• _What you will do_
Your task is to print all of the data below exactly, with no pictures included.

• _Data items_
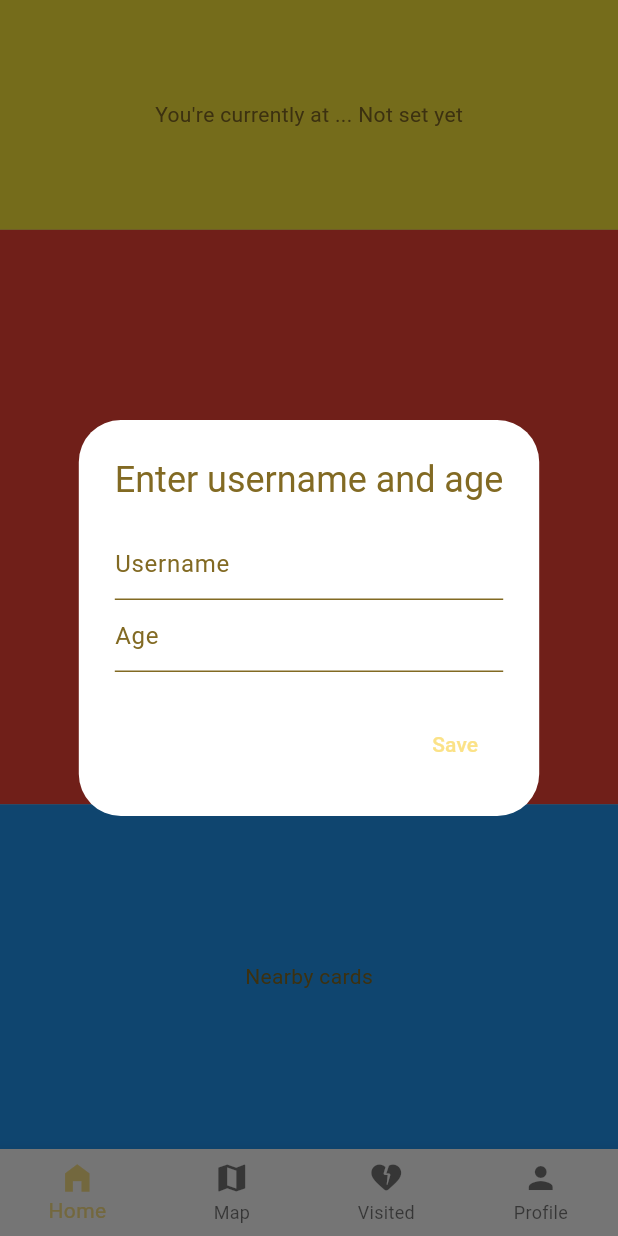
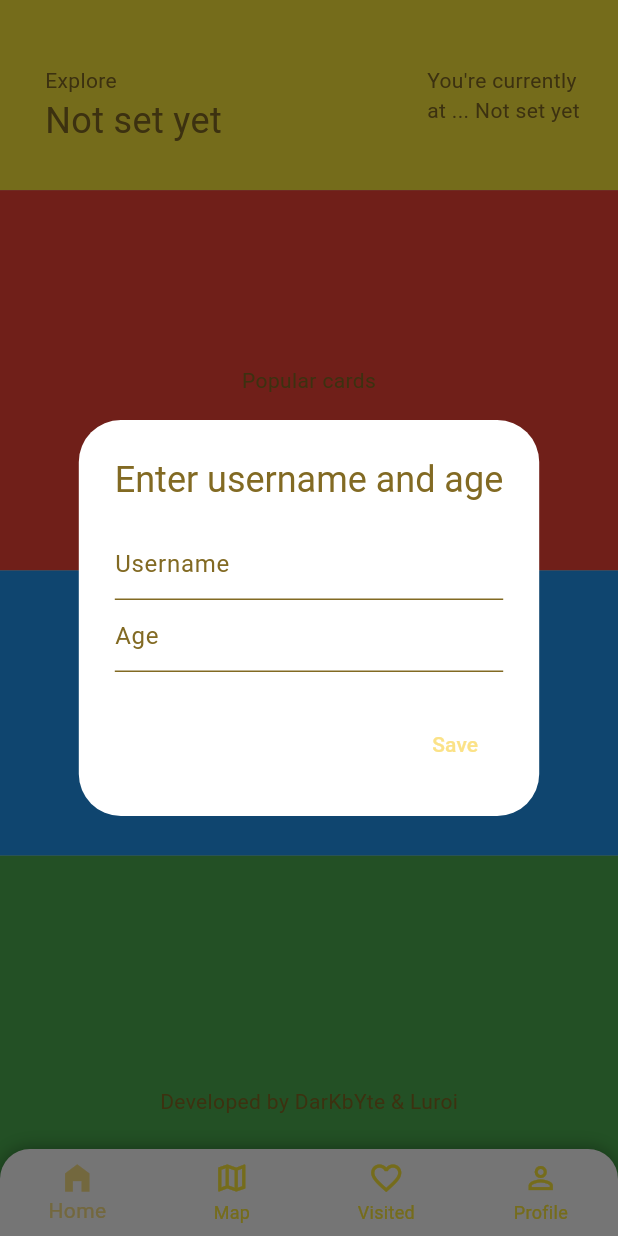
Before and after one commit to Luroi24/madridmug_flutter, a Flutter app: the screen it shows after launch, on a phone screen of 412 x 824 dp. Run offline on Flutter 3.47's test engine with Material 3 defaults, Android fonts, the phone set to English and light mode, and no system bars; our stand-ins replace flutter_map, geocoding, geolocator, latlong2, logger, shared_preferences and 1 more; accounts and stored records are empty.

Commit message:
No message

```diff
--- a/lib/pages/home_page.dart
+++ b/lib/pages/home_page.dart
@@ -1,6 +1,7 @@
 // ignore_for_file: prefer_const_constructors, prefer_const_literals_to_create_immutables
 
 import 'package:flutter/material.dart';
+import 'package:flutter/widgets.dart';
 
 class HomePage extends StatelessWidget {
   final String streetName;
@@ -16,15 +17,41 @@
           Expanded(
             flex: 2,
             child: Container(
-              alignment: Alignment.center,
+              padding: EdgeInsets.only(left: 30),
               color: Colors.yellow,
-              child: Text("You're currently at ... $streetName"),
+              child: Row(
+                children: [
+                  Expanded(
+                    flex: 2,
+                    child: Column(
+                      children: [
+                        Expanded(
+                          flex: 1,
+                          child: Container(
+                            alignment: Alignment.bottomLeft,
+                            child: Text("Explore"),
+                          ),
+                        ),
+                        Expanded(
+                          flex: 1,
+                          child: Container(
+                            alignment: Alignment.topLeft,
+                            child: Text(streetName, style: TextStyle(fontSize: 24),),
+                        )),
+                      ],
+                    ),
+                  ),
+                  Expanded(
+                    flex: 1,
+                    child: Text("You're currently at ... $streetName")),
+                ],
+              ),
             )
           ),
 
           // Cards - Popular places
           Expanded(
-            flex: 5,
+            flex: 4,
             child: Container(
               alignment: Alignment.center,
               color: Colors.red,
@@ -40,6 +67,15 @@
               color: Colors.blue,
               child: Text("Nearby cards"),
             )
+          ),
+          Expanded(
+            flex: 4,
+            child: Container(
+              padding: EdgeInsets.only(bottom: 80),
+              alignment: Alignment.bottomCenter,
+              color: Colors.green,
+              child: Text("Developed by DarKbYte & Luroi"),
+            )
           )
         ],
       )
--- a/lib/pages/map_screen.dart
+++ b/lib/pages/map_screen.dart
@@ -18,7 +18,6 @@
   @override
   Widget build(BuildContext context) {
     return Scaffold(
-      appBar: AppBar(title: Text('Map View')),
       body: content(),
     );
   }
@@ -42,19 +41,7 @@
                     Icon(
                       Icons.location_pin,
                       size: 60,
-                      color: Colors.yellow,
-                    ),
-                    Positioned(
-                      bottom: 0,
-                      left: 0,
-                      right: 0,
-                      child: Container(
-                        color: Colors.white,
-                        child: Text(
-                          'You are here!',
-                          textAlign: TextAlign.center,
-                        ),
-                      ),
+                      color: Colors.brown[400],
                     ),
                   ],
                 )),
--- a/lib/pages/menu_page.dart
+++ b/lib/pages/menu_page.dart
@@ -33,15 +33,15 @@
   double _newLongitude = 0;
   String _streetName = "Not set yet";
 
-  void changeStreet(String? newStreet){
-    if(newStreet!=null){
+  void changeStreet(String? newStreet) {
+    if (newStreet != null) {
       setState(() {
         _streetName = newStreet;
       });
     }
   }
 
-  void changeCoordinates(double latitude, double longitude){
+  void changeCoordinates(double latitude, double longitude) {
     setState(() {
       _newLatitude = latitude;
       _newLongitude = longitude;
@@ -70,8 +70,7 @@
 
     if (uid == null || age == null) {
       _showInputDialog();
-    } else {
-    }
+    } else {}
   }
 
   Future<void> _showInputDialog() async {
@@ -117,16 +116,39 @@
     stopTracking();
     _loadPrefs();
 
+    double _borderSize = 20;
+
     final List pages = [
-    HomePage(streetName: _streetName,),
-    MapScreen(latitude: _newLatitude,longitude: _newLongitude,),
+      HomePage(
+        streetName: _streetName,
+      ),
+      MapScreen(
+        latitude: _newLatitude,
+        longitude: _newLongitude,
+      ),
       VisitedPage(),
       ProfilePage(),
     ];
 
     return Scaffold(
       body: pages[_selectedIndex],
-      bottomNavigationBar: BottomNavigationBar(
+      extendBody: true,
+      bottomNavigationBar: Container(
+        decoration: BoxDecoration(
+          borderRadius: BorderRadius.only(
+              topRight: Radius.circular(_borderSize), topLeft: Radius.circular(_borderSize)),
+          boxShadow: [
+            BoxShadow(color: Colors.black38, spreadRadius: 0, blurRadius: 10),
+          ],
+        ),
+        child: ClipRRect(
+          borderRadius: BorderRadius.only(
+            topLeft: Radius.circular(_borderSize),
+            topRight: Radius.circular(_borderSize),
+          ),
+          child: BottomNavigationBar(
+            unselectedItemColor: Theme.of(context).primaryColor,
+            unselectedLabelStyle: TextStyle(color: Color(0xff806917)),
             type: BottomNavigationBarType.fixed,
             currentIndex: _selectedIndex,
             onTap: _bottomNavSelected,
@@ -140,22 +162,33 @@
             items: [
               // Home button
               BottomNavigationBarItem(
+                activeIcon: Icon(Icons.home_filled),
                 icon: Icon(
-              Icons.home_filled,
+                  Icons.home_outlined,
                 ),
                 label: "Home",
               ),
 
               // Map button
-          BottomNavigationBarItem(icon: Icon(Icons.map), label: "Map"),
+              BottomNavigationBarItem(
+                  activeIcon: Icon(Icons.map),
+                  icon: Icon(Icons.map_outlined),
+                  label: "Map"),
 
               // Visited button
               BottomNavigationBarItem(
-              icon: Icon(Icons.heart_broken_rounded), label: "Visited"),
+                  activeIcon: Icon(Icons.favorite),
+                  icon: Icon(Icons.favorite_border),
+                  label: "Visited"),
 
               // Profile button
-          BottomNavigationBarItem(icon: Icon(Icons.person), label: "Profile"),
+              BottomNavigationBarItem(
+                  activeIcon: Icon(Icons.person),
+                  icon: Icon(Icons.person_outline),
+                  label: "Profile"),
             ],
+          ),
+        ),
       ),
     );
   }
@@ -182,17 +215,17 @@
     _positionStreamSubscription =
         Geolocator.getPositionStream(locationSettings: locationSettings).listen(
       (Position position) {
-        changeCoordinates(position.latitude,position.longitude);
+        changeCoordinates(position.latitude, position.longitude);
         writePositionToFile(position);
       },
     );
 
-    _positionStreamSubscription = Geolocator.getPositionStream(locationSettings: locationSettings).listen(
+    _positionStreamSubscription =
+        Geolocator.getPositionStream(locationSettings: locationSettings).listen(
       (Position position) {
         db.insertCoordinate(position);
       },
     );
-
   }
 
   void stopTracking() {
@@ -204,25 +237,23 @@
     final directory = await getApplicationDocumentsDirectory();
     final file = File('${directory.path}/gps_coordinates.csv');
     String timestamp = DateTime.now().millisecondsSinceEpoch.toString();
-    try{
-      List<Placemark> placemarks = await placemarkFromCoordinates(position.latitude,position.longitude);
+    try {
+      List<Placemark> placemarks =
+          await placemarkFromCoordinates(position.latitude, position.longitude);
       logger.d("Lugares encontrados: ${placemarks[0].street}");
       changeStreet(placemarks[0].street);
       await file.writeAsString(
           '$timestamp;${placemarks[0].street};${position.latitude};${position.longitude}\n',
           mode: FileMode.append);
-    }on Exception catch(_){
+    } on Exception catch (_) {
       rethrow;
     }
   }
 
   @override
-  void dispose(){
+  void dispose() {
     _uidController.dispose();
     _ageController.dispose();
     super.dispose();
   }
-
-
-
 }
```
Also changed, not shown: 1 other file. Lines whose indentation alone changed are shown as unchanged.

• _Solution to this exercise_
Before and after one commit to Luroi24/madridmug_flutter, a Flutter app: the screen it shows after launch, on a phone screen of 412 x 824 dp. Run offline on Flutter 3.47's test engine with Material 3 defaults, Android fonts, the phone set to English and light mode, and no system bars; our stand-ins replace flutter_map, geocoding, geolocator, latlong2, logger, shared_preferences and 1 more; accounts and stored records are empty.

Commit message:
No message

```diff
--- a/lib/pages/home_page.dart
+++ b/lib/pages/home_page.dart
@@ -1,6 +1,7 @@
 // ignore_for_file: prefer_const_constructors, prefer_const_literals_to_create_immutables
 
 import 'package:flutter/material.dart';
+import 'package:flutter/widgets.dart';
 
 class HomePage extends StatelessWidget {
   final String streetName;
@@ -16,15 +17,41 @@
           Expanded(
             flex: 2,
             child: Container(
-              alignment: Alignment.center,
+              padding: EdgeInsets.only(left: 30),
               color: Colors.yellow,
-              child: Text("You're currently at ... $streetName"),
+              child: Row(
+                children: [
+                  Expanded(
+                    flex: 2,
+                    child: Column(
+                      children: [
+                        Expanded(
+                          flex: 1,
+                          child: Container(
+                            alignment: Alignment.bottomLeft,
+                            child: Text("Explore"),
+                          ),
+                        ),
+                        Expanded(
+                          flex: 1,
+                          child: Container(
+                            alignment: Alignment.topLeft,
+                            child: Text(streetName, style: TextStyle(fontSize: 24),),
+                        )),
+                      ],
+                    ),
+                  ),
+                  Expanded(
+                    flex: 1,
+                    child: Text("You're currently at ... $streetName")),
+                ],
+              ),
             )
           ),
 
           // Cards - Popular places
           Expanded(
-            flex: 5,
+            flex: 4,
             child: Container(
               alignment: Alignment.center,
               color: Colors.red,
@@ -40,6 +67,15 @@
               color: Colors.blue,
               child: Text("Nearby cards"),
             )
+          ),
+          Expanded(
+            flex: 4,
+            child: Container(
+              padding: EdgeInsets.only(bottom: 80),
+              alignment: Alignment.bottomCenter,
+              color: Colors.green,
+              child: Text("Developed by DarKbYte & Luroi"),
+            )
           )
         ],
       )
--- a/lib/pages/map_screen.dart
+++ b/lib/pages/map_screen.dart
@@ -18,7 +18,6 @@
   @override
   Widget build(BuildContext context) {
     return Scaffold(
-      appBar: AppBar(title: Text('Map View')),
       body: content(),
     );
   }
@@ -42,19 +41,7 @@
                     Icon(
                       Icons.location_pin,
                       size: 60,
-                      color: Colors.yellow,
-                    ),
-                    Positioned(
-                      bottom: 0,
-                      left: 0,
-                      right: 0,
-                      child: Container(
-                        color: Colors.white,
-                        child: Text(
-                          'You are here!',
-                          textAlign: TextAlign.center,
-                        ),
-                      ),
+                      color: Colors.brown[400],
                     ),
                   ],
                 )),
--- a/lib/pages/menu_page.dart
+++ b/lib/pages/menu_page.dart
@@ -33,15 +33,15 @@
   double _newLongitude = 0;
   String _streetName = "Not set yet";
 
-  void changeStreet(String? newStreet){
-    if(newStreet!=null){
+  void changeStreet(String? newStreet) {
+    if (newStreet != null) {
       setState(() {
         _streetName = newStreet;
       });
     }
   }
 
-  void changeCoordinates(double latitude, double longitude){
+  void changeCoordinates(double latitude, double longitude) {
     setState(() {
       _newLatitude = latitude;
       _newLongitude = longitude;
@@ -70,8 +70,7 @@
 
     if (uid == null || age == null) {
       _showInputDialog();
-    } else {
-    }
+    } else {}
   }
 
   Future<void> _showInputDialog() async {
@@ -117,16 +116,39 @@
     stopTracking();
     _loadPrefs();
 
+    double _borderSize = 20;
+
     final List pages = [
-    HomePage(streetName: _streetName,),
-    MapScreen(latitude: _newLatitude,longitude: _newLongitude,),
+      HomePage(
+        streetName: _streetName,
+      ),
+      MapScreen(
+        latitude: _newLatitude,
+        longitude: _newLongitude,
+      ),
       VisitedPage(),
       ProfilePage(),
     ];
 
     return Scaffold(
       body: pages[_selectedIndex],
-      bottomNavigationBar: BottomNavigationBar(
+      extendBody: true,
+      bottomNavigationBar: Container(
+        decoration: BoxDecoration(
+          borderRadius: BorderRadius.only(
+              topRight: Radius.circular(_borderSize), topLeft: Radius.circular(_borderSize)),
+          boxShadow: [
+            BoxShadow(color: Colors.black38, spreadRadius: 0, blurRadius: 10),
+          ],
+        ),
+        child: ClipRRect(
+          borderRadius: BorderRadius.only(
+            topLeft: Radius.circular(_borderSize),
+            topRight: Radius.circular(_borderSize),
+          ),
+          child: BottomNavigationBar(
+            unselectedItemColor: Theme.of(context).primaryColor,
+            unselectedLabelStyle: TextStyle(color: Color(0xff806917)),
             type: BottomNavigationBarType.fixed,
             currentIndex: _selectedIndex,
             onTap: _bottomNavSelected,
@@ -140,22 +162,33 @@
             items: [
               // Home button
               BottomNavigationBarItem(
+                activeIcon: Icon(Icons.home_filled),
                 icon: Icon(
-              Icons.home_filled,
+                  Icons.home_outlined,
                 ),
                 label: "Home",
               ),
 
               // Map button
-          BottomNavigationBarItem(icon: Icon(Icons.map), label: "Map"),
+              BottomNavigationBarItem(
+                  activeIcon: Icon(Icons.map),
+                  icon: Icon(Icons.map_outlined),
+                  label: "Map"),
 
               // Visited button
               BottomNavigationBarItem(
-              icon: Icon(Icons.heart_broken_rounded), label: "Visited"),
+                  activeIcon: Icon(Icons.favorite),
+                  icon: Icon(Icons.favorite_border),
+                  label: "Visited"),
 
               // Profile button
-          BottomNavigationBarItem(icon: Icon(Icons.person), label: "Profile"),
+              BottomNavigationBarItem(
+                  activeIcon: Icon(Icons.person),
+                  icon: Icon(Icons.person_outline),
+                  label: "Profile"),
             ],
+          ),
+        ),
       ),
     );
   }
@@ -182,17 +215,17 @@
     _positionStreamSubscription =
         Geolocator.getPositionStream(locationSettings: locationSettings).listen(
       (Position position) {
-        changeCoordinates(position.latitude,position.longitude);
+        changeCoordinates(position.latitude, position.longitude);
         writePositionToFile(position);
       },
     );
 
-    _positionStreamSubscription = Geolocator.getPositionStream(locationSettings: locationSettings).listen(
+    _positionStreamSubscription =
+        Geolocator.getPositionStream(locationSettings: locationSettings).listen(
       (Position position) {
         db.insertCoordinate(position);
       },
     );
-
   }
 
   void stopTracking() {
@@ -204,25 +237,23 @@
     final directory = await getApplicationDocumentsDirectory();
     final file = File('${directory.path}/gps_coordinates.csv');
     String timestamp = DateTime.now().millisecondsSinceEpoch.toString();
-    try{
-      List<Placemark> placemarks = await placemarkFromCoordinates(position.latitude,position.longitude);
+    try {
+      List<Placemark> placemarks =
+          await placemarkFromCoordinates(position.latitude, position.longitude);
       logger.d("Lugares encontrados: ${placemarks[0].street}");
       changeStreet(placemarks[0].street);
       await file.writeAsString(
           '$timestamp;${placemarks[0].street};${position.latitude};${position.longitude}\n',
           mode: FileMode.append);
-    }on Exception catch(_){
+    } on Exception catch (_) {
       rethrow;
     }
   }
 
   @override
-  void dispose(){
+  void dispose() {
     _uidController.dispose();
     _ageController.dispose();
     super.dispose();
   }
-
-
-
 }
```
Also changed, not shown: 1 other file. Lines whose indentation alone changed are shown as unchanged.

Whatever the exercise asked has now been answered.